Before we discussed collateral mortgage, let’s first discuss mortgage.

What is a mortgage?

You’ve seen this word before, but maybe you haven’t really paid attention to what it is. Let’s talk about it.


A mortgage is an agreement between you (the borrower) and a mortgage lender to buy a home without having all the cash upfront. The home is used as collateral.

A mortgage is a type of loan used to purchase or maintain a home, land, or other types of real estate.

The borrower agrees to pay the lender over time, typically in a series of regular payments that are divided into principal and interest.

The property then serves as collateral to secure the loan. A borrower must apply for a mortgage through their preferred lender and ensure that they meet several requirements, including minimum credit scores and down payments.

Mortgage applications go through an underwriting process before they reach the closing phase.

Mortgage types vary based on the needs of the borrower, such as conventional and fixed-rate loans.

Who gives out mortgages? Most banks offer highly competitive mortgage options for their members.

How do you qualify for this?

Most home loans are only provided to those who have sufficient assets and income relative to their debts to practically carry the value of a home over time.

The lender (your bank) may ask for different things including assets, other bank statements, pay slips, business records, cash records before approving the loan. They may also request another person to cosign your mortgage for you if need be.

What is the interest rate?

That varies from lender to lender as well as the borrower. Riskier borrowers may have a much higher interest rate compared to others.

A home equity loan is also a mortgage. The main difference between a home equity loan and a traditional mortgage is that you take out a home equity loan after buying and accumulating equity in the property.

A mortgage is typically the lending tool that allows a buyer to purchase (finance) the property in the first place.

As the name implies, a home equity loan is secured—that is, guaranteed—by a homeowner’s equity in the property, which is the difference between the property’s value and the existing mortgage balance. For example, if you owe $150,000 on a home valued at $250,000, you have $100,000 in equity.

Assuming that your credit is good, and that you otherwise qualify, you can take out an additional loan using that $100,000 as collateral.

Like a traditional mortgage, a home equity loan is an installment loan repaid over a fixed term.
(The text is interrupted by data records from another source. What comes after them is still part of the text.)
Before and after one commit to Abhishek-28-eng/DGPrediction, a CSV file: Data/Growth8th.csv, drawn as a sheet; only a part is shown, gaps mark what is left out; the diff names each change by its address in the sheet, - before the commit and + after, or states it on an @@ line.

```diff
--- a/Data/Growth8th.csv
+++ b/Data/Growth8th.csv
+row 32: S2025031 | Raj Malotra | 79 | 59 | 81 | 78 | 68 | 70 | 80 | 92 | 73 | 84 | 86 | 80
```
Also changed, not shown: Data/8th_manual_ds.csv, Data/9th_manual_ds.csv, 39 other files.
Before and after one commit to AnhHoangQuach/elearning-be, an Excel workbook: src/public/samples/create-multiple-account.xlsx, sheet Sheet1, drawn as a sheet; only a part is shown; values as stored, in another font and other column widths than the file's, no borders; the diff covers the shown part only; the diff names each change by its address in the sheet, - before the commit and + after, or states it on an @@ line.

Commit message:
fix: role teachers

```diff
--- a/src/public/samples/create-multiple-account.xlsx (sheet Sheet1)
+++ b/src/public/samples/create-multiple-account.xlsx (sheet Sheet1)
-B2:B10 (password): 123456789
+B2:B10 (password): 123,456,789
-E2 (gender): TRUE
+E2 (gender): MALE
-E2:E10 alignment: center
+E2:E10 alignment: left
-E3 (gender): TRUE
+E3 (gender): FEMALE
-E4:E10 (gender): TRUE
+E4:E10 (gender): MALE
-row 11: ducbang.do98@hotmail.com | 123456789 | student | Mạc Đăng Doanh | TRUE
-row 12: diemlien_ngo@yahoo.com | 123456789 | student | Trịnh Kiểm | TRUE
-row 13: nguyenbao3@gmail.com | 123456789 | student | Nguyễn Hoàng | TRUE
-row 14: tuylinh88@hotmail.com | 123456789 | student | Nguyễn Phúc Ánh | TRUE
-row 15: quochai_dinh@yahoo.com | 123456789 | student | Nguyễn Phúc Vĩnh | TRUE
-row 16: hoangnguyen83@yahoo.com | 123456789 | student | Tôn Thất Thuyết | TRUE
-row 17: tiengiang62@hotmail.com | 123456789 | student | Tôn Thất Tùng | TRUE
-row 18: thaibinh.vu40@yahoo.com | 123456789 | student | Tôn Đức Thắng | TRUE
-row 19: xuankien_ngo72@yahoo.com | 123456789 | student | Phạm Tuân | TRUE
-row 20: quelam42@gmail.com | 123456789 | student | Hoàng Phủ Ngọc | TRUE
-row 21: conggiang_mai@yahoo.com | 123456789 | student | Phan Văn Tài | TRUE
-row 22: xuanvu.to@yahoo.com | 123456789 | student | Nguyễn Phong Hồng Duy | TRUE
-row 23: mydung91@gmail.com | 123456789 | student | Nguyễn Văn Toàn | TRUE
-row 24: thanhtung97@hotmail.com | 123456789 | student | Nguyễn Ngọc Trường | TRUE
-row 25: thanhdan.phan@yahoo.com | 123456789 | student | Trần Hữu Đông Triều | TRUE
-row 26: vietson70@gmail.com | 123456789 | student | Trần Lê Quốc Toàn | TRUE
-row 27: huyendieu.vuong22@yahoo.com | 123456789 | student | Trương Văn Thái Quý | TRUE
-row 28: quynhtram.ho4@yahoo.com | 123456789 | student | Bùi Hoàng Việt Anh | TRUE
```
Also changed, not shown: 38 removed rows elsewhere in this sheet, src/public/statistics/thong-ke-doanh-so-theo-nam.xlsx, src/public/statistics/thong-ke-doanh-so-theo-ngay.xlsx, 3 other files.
Different lenders have different standards as to what percentage of a home’s equity they are willing to lend, and the borrower’s credit rating helps to inform this decision.


A collateral mortgage is a way of registering your mortgage on title. This type of registration is sometimes used by banks and credit unions.

Monoline lenders, on the other hand, rarely register your mortgage as a collateral charge – which is an all-indebtedness charge that allows you to access the equity in the home over and above your mortgage, up to the total charge registered.

What this means is that you may be able to get a home equity line of credit and/or a readvanceable mortgage, or increase your mortgage without having to re-register a mortgage.

This is a real benefit to you in some cases because re-registering your mortgage can cost up to a thousand dollars.

However, there are some negatives to having a collateral mortgage.

First and most glaring – because it is an “all indebtedness” mortgage – it brings into account all other debts held by that lender into an umbrella registered against your home. This means that your credit cards, car loans, or any related debt at your mortgage’s institution can be held against your home, even if you’re up to date with your mortgage payments.

Secondly, if you want to switch your mortgage over to a different lender, they may not accept the transfer of your specific collateral mortgage. This means you’ll need to pay additional fees to discharge the mortgage and register a new one.

And lastly, collateral mortgages make it more difficult to have flexibility to get a second mortgage, obtain a home equity line of credit from a different institution, or use a different financial instrument on your home. This is because your collateral mortgage is often registered for the whole amount of your property.

To recap, collateral mortgages give you the flexibility to combine multiple mortgage products under one umbrella mortgage product while tying you up with that one lender. While this type of mortgage can be a great tool when used correctly, it does have its drawbacks.


What is a collateral mortgage?

A collateral mortgage is when the lender puts more money on title than what your actually mortgage is.

The benefit to this is when or if you want a line of credit (secured) it is already set up on title.

The downfall to be aware is you are now tied exclusively to that bank…can’t go ANYWHERE else. So should you for whatever reason need to talk to another lender, you can’t because the first one has locked down all your equity.

To be truthful it is dirty business but at this time not illegal. Another important thing to know is at renewal if can cost you 10x more to transfer to a different lender because of how they have registered the mortgage.

Step into a collateral mortgage with eyes wide open and consider your options.


Who does a collateral mortgage really help? The lender. So buyer beware on this product.